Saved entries
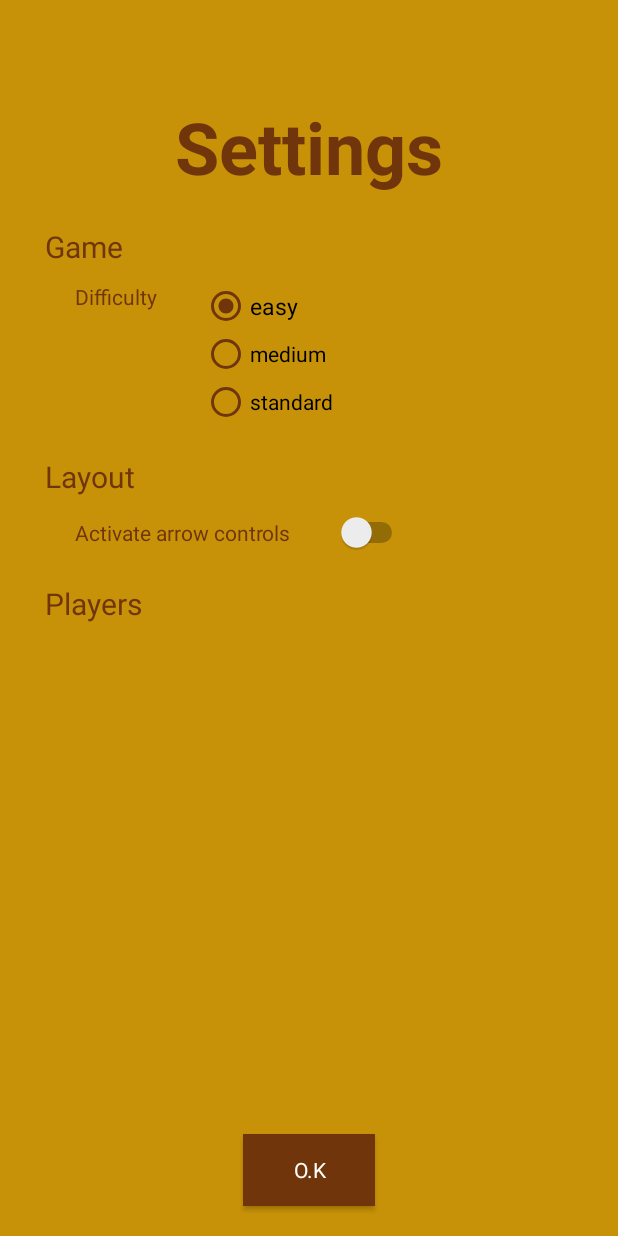
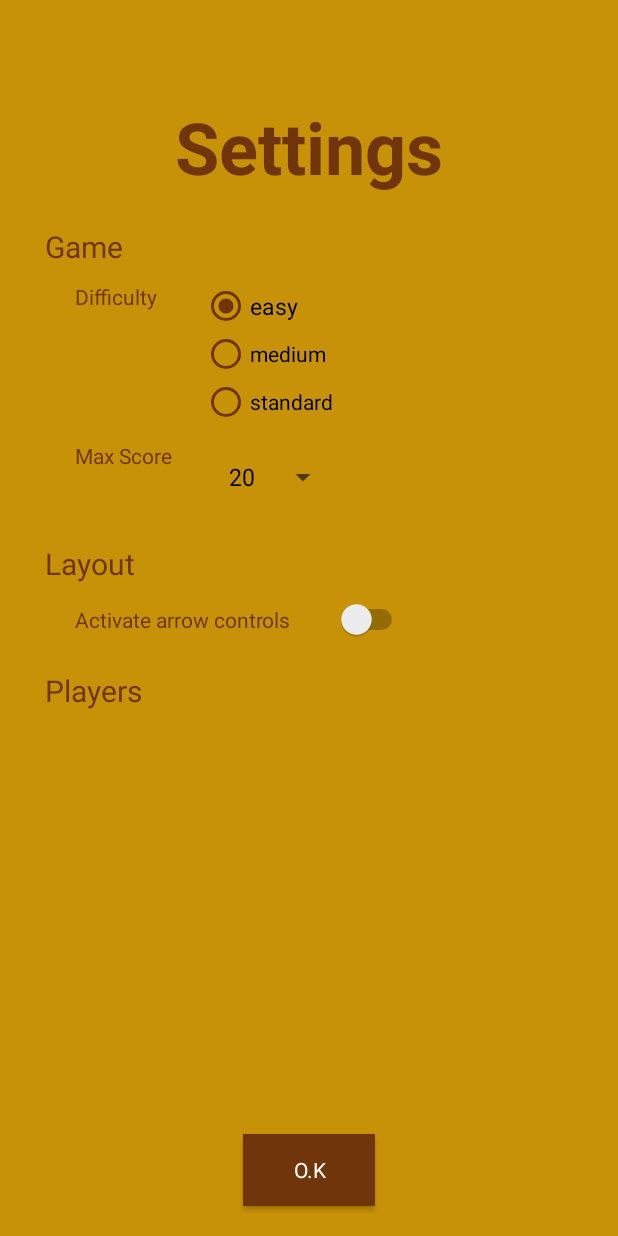
Before and after one commit to HadrienMarcellin/Ramses4, an Android app: the SettingsActivity screen opened directly, with no data from a screen before it, on a phone screen of 412 x 824 dp. Run offline under Robolectric (Android 15) with nearby library versions, the phone set to English and light mode, and no system bars; Roboto replaces fonts that are not available here; 7 statements that could not run were skipped.

Commit message:
add limit score to game

```diff
--- a/app/src/main/java/com/example/ramses4/activity/SettingsActivity.java
+++ b/app/src/main/java/com/example/ramses4/activity/SettingsActivity.java
@@ -7,8 +7,11 @@ import androidx.recyclerview.widget.RecyclerView;
 import android.content.Intent;
 import android.os.Bundle;
 import android.view.View;
+import android.widget.AdapterView;
+import android.widget.ArrayAdapter;
 import android.widget.CompoundButton;
 import android.widget.RadioGroup;
+import android.widget.Spinner;
 
 import com.example.ramses4.R;
 import com.example.ramses4.adapter.PlayerSettingsAdapter;
@@ -42,6 +45,24 @@ public class SettingsActivity extends AppCompatActivity implements PlayerSetting
         }
     };
 
+    AdapterView.OnItemSelectedListener mMaxScoreSpinnerListener = new AdapterView.OnItemSelectedListener() {
+        @Override
+        public void onItemSelected(AdapterView<?> parent, View view, int position, long id) {
+            String item = (String) parent.getItemAtPosition(position);
+            if (item.equals("10"))
+                settings.setMaxScore(10);
+            if(item.equals("20"))
+                settings.setMaxScore(20);
+            if (item.equals("50"))
+                settings.setMaxScore(50);
+        }
+
+        @Override
+        public void onNothingSelected(AdapterView<?> parent) {
+            settings.setMaxScore(20);
+        }
+    };
+
     private ActivitySettingsBinding binding;
 
     @Override
@@ -54,12 +75,17 @@ public class SettingsActivity extends AppCompatActivity implements PlayerSetting
         binding.playersSettingsRecyclerview.setNestedScrollingEnabled(false);
         binding.activateArrowControlsSwitch.setOnCheckedChangeListener(mArrowControlsSwitchListener);
         binding.difficultiesRadiobutton.setOnCheckedChangeListener(mDifficultyRadioGroupListener);
+        binding.maxScoreSpinner.setOnItemSelectedListener(mMaxScoreSpinnerListener);
         binding.settingsOkButton.setOnClickListener(new View.OnClickListener() {
             @Override
             public void onClick(View v) {
                 onBackPressed();
             }
         });
+
+        String[] maxScores = new String[]{"10", "20", "50"};
+        ArrayAdapter<String> adapter = new ArrayAdapter<>(this, android.R.layout.simple_spinner_dropdown_item, maxScores);
+        binding.maxScoreSpinner.setAdapter(adapter);
 
         // Init game
         settings = new Settings(getIntent().getExtras());
@@ -80,6 +106,7 @@ public class SettingsActivity extends AppCompatActivity implements PlayerSetting
     private void initPlayerDisplay() {
         binding.difficultiesRadiobutton.check(convertDifficultyId(settings.getDifficulty()));
         binding.activateArrowControlsSwitch.setChecked(settings.hasArrowControls());
+        binding.maxScoreSpinner.setSelection(1);
         PlayerSettingsAdapter playerSettingsAdapter = new PlayerSettingsAdapter(settings.getPlayers(), this);
         GridLayoutManager layoutManager = new GridLayoutManager(this, 1);
         RecyclerView recyclerView = findViewById(R.id.players_settings_recyclerview);
--- a/app/src/main/java/com/example/ramses4/game/Settings.java
+++ b/app/src/main/java/com/example/ramses4/game/Settings.java
@@ -12,15 +12,19 @@ public class Settings {
     private static final String HAS_ARROW_CONTROLS_KEY = "HAS_ARROW_CONTROLS_KEY";
     private static final String PLAYERS_NAME_KEY = "PLAYERS_NAME_KEY";
     private static final String DIFFICULTY_KEY = "DIFFICULTY_KEY";
+    private static final String MAX_SCORE_KEY = "MAX_SCORE_KEY";
+
 
     private boolean hasArrowControls;
     private ArrayList<Player> players;
     private int difficulty;
+    private int maxScore;
 
     public Settings() {
         players = new ArrayList<>();
         difficulty = 1;
         hasArrowControls = false;
+        maxScore = 20;
     }
 
     public Settings(Intent intent) {
@@ -31,6 +35,8 @@ public class Settings {
             players = new ArrayList<>();
         else
             players = intent.getStringArrayListExtra(PLAYERS_NAME_KEY).stream().map(n -> new Player(n, 0)).collect(Collectors.toCollection(ArrayList::new));
+
+        maxScore = intent.getIntExtra(MAX_SCORE_KEY, 20);
     }
 
     public Settings(Bundle bundle) {
@@ -41,6 +47,8 @@ public class Settings {
             players = new ArrayList<>();
         else
             players = bundle.getCharSequenceArrayList(PLAYERS_NAME_KEY).stream().map(n -> new Player((String) n, 0)).collect(Collectors.toCollection(ArrayList::new));
+
+        maxScore = bundle.getInt(MAX_SCORE_KEY, 20);
     }
 
     public boolean hasArrowControls() {
@@ -67,10 +75,19 @@ public class Settings {
         this.difficulty = difficulty;
     }
 
+    public int getMaxScore() {
+        return maxScore;
+    }
+
+    public void setMaxScore(int maxScore) {
+        this.maxScore = maxScore;
+    }
+
     public Intent addToIntent(Intent intent) {
         intent.putExtra(HAS_ARROW_CONTROLS_KEY, hasArrowControls);
         intent.putExtra(DIFFICULTY_KEY, difficulty);
         intent.putStringArrayListExtra(PLAYERS_NAME_KEY, players.stream().map(p -> p.getName()).collect(Collectors.toCollection(ArrayList::new)));
+        intent.putExtra(MAX_SCORE_KEY, maxScore);
         return intent;
     }
 
@@ -78,6 +95,7 @@ public class Settings {
         bundle.putBoolean(HAS_ARROW_CONTROLS_KEY, hasArrowControls);
         bundle.putInt(DIFFICULTY_KEY, difficulty);
         bundle.putCharSequenceArrayList(PLAYERS_NAME_KEY, players.stream().map(p -> p.getName()).collect(Collectors.toCollection(ArrayList::new)));
+        bundle.putInt(MAX_SCORE_KEY, maxScore);
         return bundle;
     }
 
--- a/app/src/main/res/layout/activity_settings.xml
+++ b/app/src/main/res/layout/activity_settings.xml
@@ -90,6 +90,29 @@
                     </RadioGroup>
                 </LinearLayout>
 
+                <LinearLayout
+                    android:layout_width="match_parent"
+                    android:layout_height="wrap_content"
+                    android:layout_marginTop="10dp"
+                    android:orientation="horizontal">
+
+                    <TextView
+                        android:layout_width="wrap_content"
+                        android:layout_height="wrap_content"
+                        android:layout_marginStart="20dp"
+                        android:text="Max Score" />
+
+
+                    <Spinner
+                        android:id="@+id/max_score_spinner"
+                        android:layout_marginStart="30dp"
+                        android:layout_width="wrap_content"
+                        android:layout_height="wrap_content"
+                        android:layout_gravity="end">
+                    </Spinner>
+
+                </LinearLayout>
+
                 <TextView
                     android:layout_width="wrap_content"
                     android:layout_height="wrap_content"
```
Also changed, not shown: app/src/main/java/com/example/ramses4/activity/GameActivity.java (+36 -8 lines), app/src/main/java/com/example/ramses4/game/Referee.java (+13 -6 lines).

About this exercise: Write out all of the data above exactly, without any of its pictures.

Response area:
Before and after one commit to HadrienMarcellin/Ramses4, an Android app: the SettingsActivity screen opened directly, with no data from a screen before it, on a phone screen of 412 x 824 dp. Run offline under Robolectric (Android 15) with nearby library versions, the phone set to English and light mode, and no system bars; Roboto replaces fonts that are not available here; 7 statements that could not run were skipped.

Commit message:
add limit score to game

```diff
--- a/app/src/main/java/com/example/ramses4/activity/SettingsActivity.java
+++ b/app/src/main/java/com/example/ramses4/activity/SettingsActivity.java
@@ -7,8 +7,11 @@ import androidx.recyclerview.widget.RecyclerView;
 import android.content.Intent;
 import android.os.Bundle;
 import android.view.View;
+import android.widget.AdapterView;
+import android.widget.ArrayAdapter;
 import android.widget.CompoundButton;
 import android.widget.RadioGroup;
+import android.widget.Spinner;
 
 import com.example.ramses4.R;
 import com.example.ramses4.adapter.PlayerSettingsAdapter;
@@ -42,6 +45,24 @@ public class SettingsActivity extends AppCompatActivity implements PlayerSetting
         }
     };
 
+    AdapterView.OnItemSelectedListener mMaxScoreSpinnerListener = new AdapterView.OnItemSelectedListener() {
+        @Override
+        public void onItemSelected(AdapterView<?> parent, View view, int position, long id) {
+            String item = (String) parent.getItemAtPosition(position);
+            if (item.equals("10"))
+                settings.setMaxScore(10);
+            if(item.equals("20"))
+                settings.setMaxScore(20);
+            if (item.equals("50"))
+                settings.setMaxScore(50);
+        }
+
+        @Override
+        public void onNothingSelected(AdapterView<?> parent) {
+            settings.setMaxScore(20);
+        }
+    };
+
     private ActivitySettingsBinding binding;
 
     @Override
@@ -54,12 +75,17 @@ public class SettingsActivity extends AppCompatActivity implements PlayerSetting
         binding.playersSettingsRecyclerview.setNestedScrollingEnabled(false);
         binding.activateArrowControlsSwitch.setOnCheckedChangeListener(mArrowControlsSwitchListener);
         binding.difficultiesRadiobutton.setOnCheckedChangeListener(mDifficultyRadioGroupListener);
+        binding.maxScoreSpinner.setOnItemSelectedListener(mMaxScoreSpinnerListener);
         binding.settingsOkButton.setOnClickListener(new View.OnClickListener() {
             @Override
             public void onClick(View v) {
                 onBackPressed();
             }
         });
+
+        String[] maxScores = new String[]{"10", "20", "50"};
+        ArrayAdapter<String> adapter = new ArrayAdapter<>(this, android.R.layout.simple_spinner_dropdown_item, maxScores);
+        binding.maxScoreSpinner.setAdapter(adapter);
 
         // Init game
         settings = new Settings(getIntent().getExtras());
@@ -80,6 +106,7 @@ public class SettingsActivity extends AppCompatActivity implements PlayerSetting
     private void initPlayerDisplay() {
         binding.difficultiesRadiobutton.check(convertDifficultyId(settings.getDifficulty()));
         binding.activateArrowControlsSwitch.setChecked(settings.hasArrowControls());
+        binding.maxScoreSpinner.setSelection(1);
         PlayerSettingsAdapter playerSettingsAdapter = new PlayerSettingsAdapter(settings.getPlayers(), this);
         GridLayoutManager layoutManager = new GridLayoutManager(this, 1);
         RecyclerView recyclerView = findViewById(R.id.players_settings_recyclerview);
--- a/app/src/main/java/com/example/ramses4/game/Settings.java
+++ b/app/src/main/java/com/example/ramses4/game/Settings.java
@@ -12,15 +12,19 @@ public class Settings {
     private static final String HAS_ARROW_CONTROLS_KEY = "HAS_ARROW_CONTROLS_KEY";
     private static final String PLAYERS_NAME_KEY = "PLAYERS_NAME_KEY";
     private static final String DIFFICULTY_KEY = "DIFFICULTY_KEY";
+    private static final String MAX_SCORE_KEY = "MAX_SCORE_KEY";
+
 
     private boolean hasArrowControls;
     private ArrayList<Player> players;
     private int difficulty;
+    private int maxScore;
 
     public Settings() {
         players = new ArrayList<>();
         difficulty = 1;
         hasArrowControls = false;
+        maxScore = 20;
     }
 
     public Settings(Intent intent) {
@@ -31,6 +35,8 @@ public class Settings {
             players = new ArrayList<>();
         else
             players = intent.getStringArrayListExtra(PLAYERS_NAME_KEY).stream().map(n -> new Player(n, 0)).collect(Collectors.toCollection(ArrayList::new));
+
+        maxScore = intent.getIntExtra(MAX_SCORE_KEY, 20);
     }
 
     public Settings(Bundle bundle) {
@@ -41,6 +47,8 @@ public class Settings {
             players = new ArrayList<>();
         else
             players = bundle.getCharSequenceArrayList(PLAYERS_NAME_KEY).stream().map(n -> new Player((String) n, 0)).collect(Collectors.toCollection(ArrayList::new));
+
+        maxScore = bundle.getInt(MAX_SCORE_KEY, 20);
     }
 
     public boolean hasArrowControls() {
@@ -67,10 +75,19 @@ public class Settings {
         this.difficulty = difficulty;
     }
 
+    public int getMaxScore() {
+        return maxScore;
+    }
+
+    public void setMaxScore(int maxScore) {
+        this.maxScore = maxScore;
+    }
+
     public Intent addToIntent(Intent intent) {
         intent.putExtra(HAS_ARROW_CONTROLS_KEY, hasArrowControls);
         intent.putExtra(DIFFICULTY_KEY, difficulty);
         intent.putStringArrayListExtra(PLAYERS_NAME_KEY, players.stream().map(p -> p.getName()).collect(Collectors.toCollection(ArrayList::new)));
+        intent.putExtra(MAX_SCORE_KEY, maxScore);
         return intent;
     }
 
@@ -78,6 +95,7 @@ public class Settings {
         bundle.putBoolean(HAS_ARROW_CONTROLS_KEY, hasArrowControls);
         bundle.putInt(DIFFICULTY_KEY, difficulty);
         bundle.putCharSequenceArrayList(PLAYERS_NAME_KEY, players.stream().map(p -> p.getName()).collect(Collectors.toCollection(ArrayList::new)));
+        bundle.putInt(MAX_SCORE_KEY, maxScore);
         return bundle;
     }
 
--- a/app/src/main/res/layout/activity_settings.xml
+++ b/app/src/main/res/layout/activity_settings.xml
@@ -90,6 +90,29 @@
                     </RadioGroup>
                 </LinearLayout>
 
+                <LinearLayout
+                    android:layout_width="match_parent"
+                    android:layout_height="wrap_content"
+                    android:layout_marginTop="10dp"
+                    android:orientation="horizontal">
+
+                    <TextView
+                        android:layout_width="wrap_content"
+                        android:layout_height="wrap_content"
+                        android:layout_marginStart="20dp"
+                        android:text="Max Score" />
+
+
+                    <Spinner
+                        android:id="@+id/max_score_spinner"
+                        android:layout_marginStart="30dp"
+                        android:layout_width="wrap_content"
+                        android:layout_height="wrap_content"
+                        android:layout_gravity="end">
+                    </Spinner>
+
+                </LinearLayout>
+
                 <TextView
                     android:layout_width="wrap_content"
                     android:layout_height="wrap_content"
```
Also changed, not shown: app/src/main/java/com/example/ramses4/activity/GameActivity.java (+36 -8 lines), app/src/main/java/com/example/ramses4/game/Referee.java (+13 -6 lines).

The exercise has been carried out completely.